She had asked me to help her with her diabetic section on her website, and created a new Living with Diabetes Group where I can post various recipes, information, etc, about diabetes.

Of course, I could not turn down this offer! LOL! Any way I can help out a fellow family/person living with diabetes, I'm all for!

Paulette is such a wonderful person. Ever since our first discussions on Twitter, we have texted back and forth almost daily! She has become such an inspiration to me in the kitchen, I am even considering creating a new blog to talk about my adventures in the kitchen! What do you all think? Should I?

I'd like to encourage you all to join me on her site, take a look around, and see what all yummy dishes the site has to offer... and, don't forget to join the Living with Diabetes--Recipe's and More group, and the Diabetic Dishes page!




Visit Cooking Up A Storm All Over The World!

Wednesday, April 25, 2012

If This Was A Test, You'd Get 100%!

Yesterday was Little Man's endo appointment.

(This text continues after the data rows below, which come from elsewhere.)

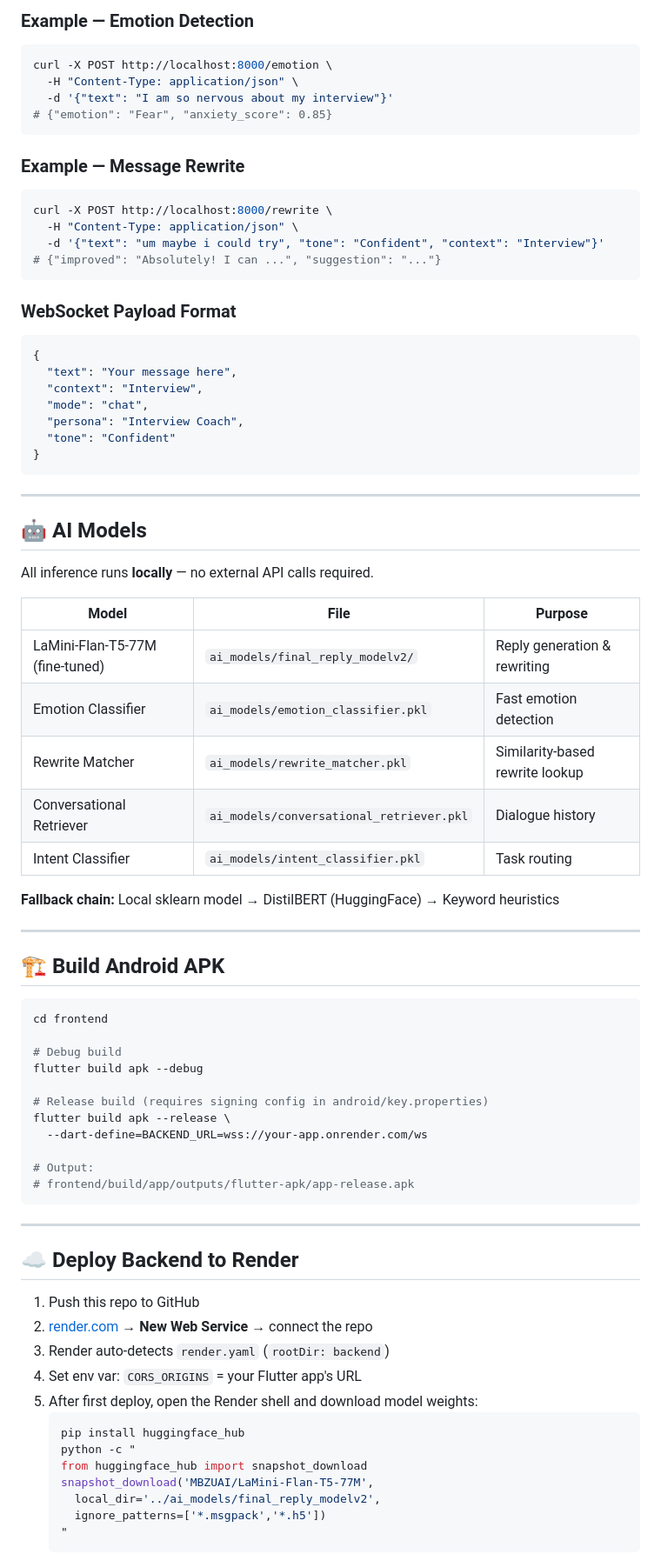
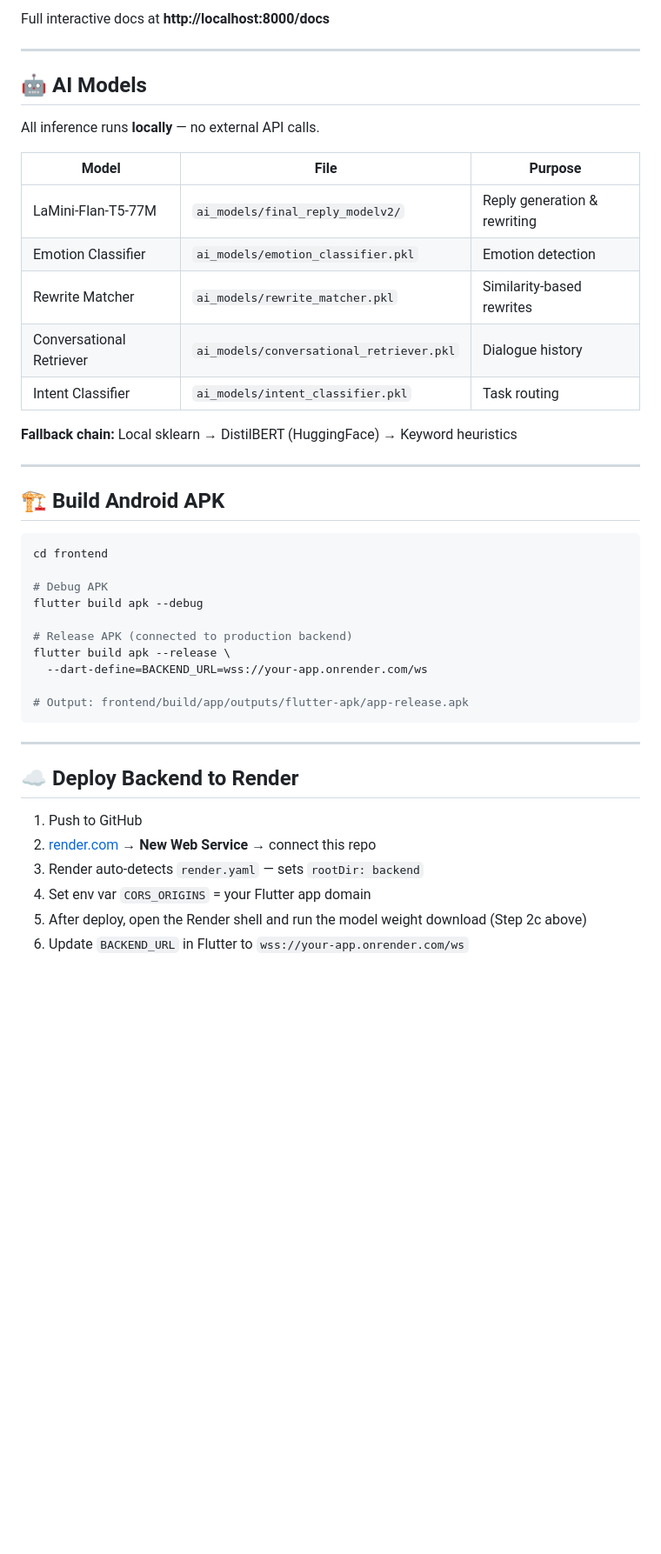
Before and after one commit to Hashir919/SocialSync-AI-Final, a Markdown page: README.md, the part around one of its changes. Shown at 87% size. GitHub-like rendering; blank space fills up the shorter version.

````diff
--- a/README.md
+++ b/README.md
@@ -157,46 +216,21 @@ flutter run
 
-### Example — Emotion Detection
-```bash
-curl -X POST http://localhost:8000/emotion \
-  -H "Content-Type: application/json" \
-  -d '{"text": "I am so nervous about my interview"}'
-# {"emotion": "Fear", "anxiety_score": 0.85}
-```
-
-### Example — Message Rewrite
-```bash
-curl -X POST http://localhost:8000/rewrite \
-  -H "Content-Type: application/json" \
-  -d '{"text": "um maybe i could try", "tone": "Confident", "context": "Interview"}'
-# {"improved": "Absolutely! I can ...", "suggestion": "..."}
-```
-
-### WebSocket Payload Format
-```json
-{
-  "text": "Your message here",
-  "context": "Interview",
-  "mode": "chat",
-  "persona": "Interview Coach",
-  "tone": "Confident"
-}
-```
+Full interactive docs at **http://localhost:8000/docs**
 
 ---
 
 ## 🤖 AI Models
 
-All inference runs **locally** — no external API calls required.
+All inference runs **locally** — no external API calls.
 
 | Model | File | Purpose |
 |---|---|---|
-| LaMini-Flan-T5-77M (fine-tuned) | `ai_models/final_reply_modelv2/` | Reply generation & rewriting |
-| Emotion Classifier | `ai_models/emotion_classifier.pkl` | Fast emotion detection |
-| Rewrite Matcher | `ai_models/rewrite_matcher.pkl` | Similarity-based rewrite lookup |
+| LaMini-Flan-T5-77M | `ai_models/final_reply_modelv2/` | Reply generation & rewriting |
+| Emotion Classifier | `ai_models/emotion_classifier.pkl` | Emotion detection |
+| Rewrite Matcher | `ai_models/rewrite_matcher.pkl` | Similarity-based rewrites |
 | Conversational Retriever | `ai_models/conversational_retriever.pkl` | Dialogue history |
 | Intent Classifier | `ai_models/intent_classifier.pkl` | Task routing |
 
-**Fallback chain:** Local sklearn model → DistilBERT (HuggingFace) → Keyword heuristics
+**Fallback chain:** Local sklearn → DistilBERT (HuggingFace) → Keyword heuristics
 
 ---
 
@@ -205,33 +239,24 @@ All inference runs **locally** — no external API calls required.
 ```bash
 cd frontend
 
-# Debug build
+# Debug APK
 flutter build apk --debug
 
-# Release build (requires signing config in android/key.properties)
+# Release APK (connected to production backend)
 flutter build apk --release \
   --dart-define=BACKEND_URL=wss://your-app.onrender.com/ws
 
-# Output:
-# frontend/build/app/outputs/flutter-apk/app-release.apk
+# Output: frontend/build/app/outputs/flutter-apk/app-release.apk
 ```
 
 ---
 
 ## ☁️ Deploy Backend to Render
 
-1. Push this repo to GitHub
-2. [render.com](https://render.com) → **New Web Service** → connect the repo
-3. Render auto-detects `render.yaml` (`rootDir: backend`)
-4. Set env var: `CORS_ORIGINS` = your Flutter app's URL
-5. After first deploy, open the Render shell and download model weights:
-   ```bash
-   pip install huggingface_hub
-   python -c "
-   from huggingface_hub import snapshot_download
-   snapshot_download('MBZUAI/LaMini-Flan-T5-77M',
-     local_dir='../ai_models/final_reply_modelv2',
-     ignore_patterns=['*.msgpack','*.h5'])
-   "
-   ```
+1. Push to GitHub
+2. [render.com](https://render.com) → **New Web Service** → connect this repo
+3. Render auto-detects `render.yaml` — sets `rootDir: backend`
+4. Set env var `CORS_ORIGINS` = your Flutter app domain
+5. After deploy, open the Render shell and run the model weight download (Step 2c above)
+6. Update `BACKEND_URL` in Flutter to `wss://your-app.onrender.com/ws`
 
````
Also changed, not shown: other parts of README.md (+168 -128 lines).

While, I admit, most of the time we were actually sitting in the office (after the urine sample and A1C finger stick, and downloading his pump info), the appointment consisted of just chit chat... we also got some awesome news!

His A1C results back in January were 7.9.

This time they were....

(drum roll please......)


7.2!!

Oh yeah! Take that diabetes!

I got so excited, I had a permanent smile on my face for a good 3 hours (tried desperately to spare the nurse my embarrassing "chair dancing" skills lol!)


Little Man sat on the little bed in the room, looking back at me and the nurse, asking, "What does that mean? Is that good?"

I looked at him and said, "That's very good!" and gave him a high five for all the hard work he's done trying to learn everything and manage things. The nurse told him "Yes, it is very good! Its like, if this was a test in school, you'd get 100%!"

Its funny she put it that way too, because, while we were waiting in the hall to see if she was going to send us out to the waiting room till a room opened up for us, or send us straight back, I was telling the nurse that was doing the finger stick for his A1C that "I always get a little nervous for these appointments, waiting for the A1C results. Its like, its our report card!"

The really exciting thing about his A1C result is... It's the lowest we've ever had it since he was diagnosed 3 1/2 years ago! January's was the highest it's ever been, too.

What's the lowest A1C result you've had?
What's the highest?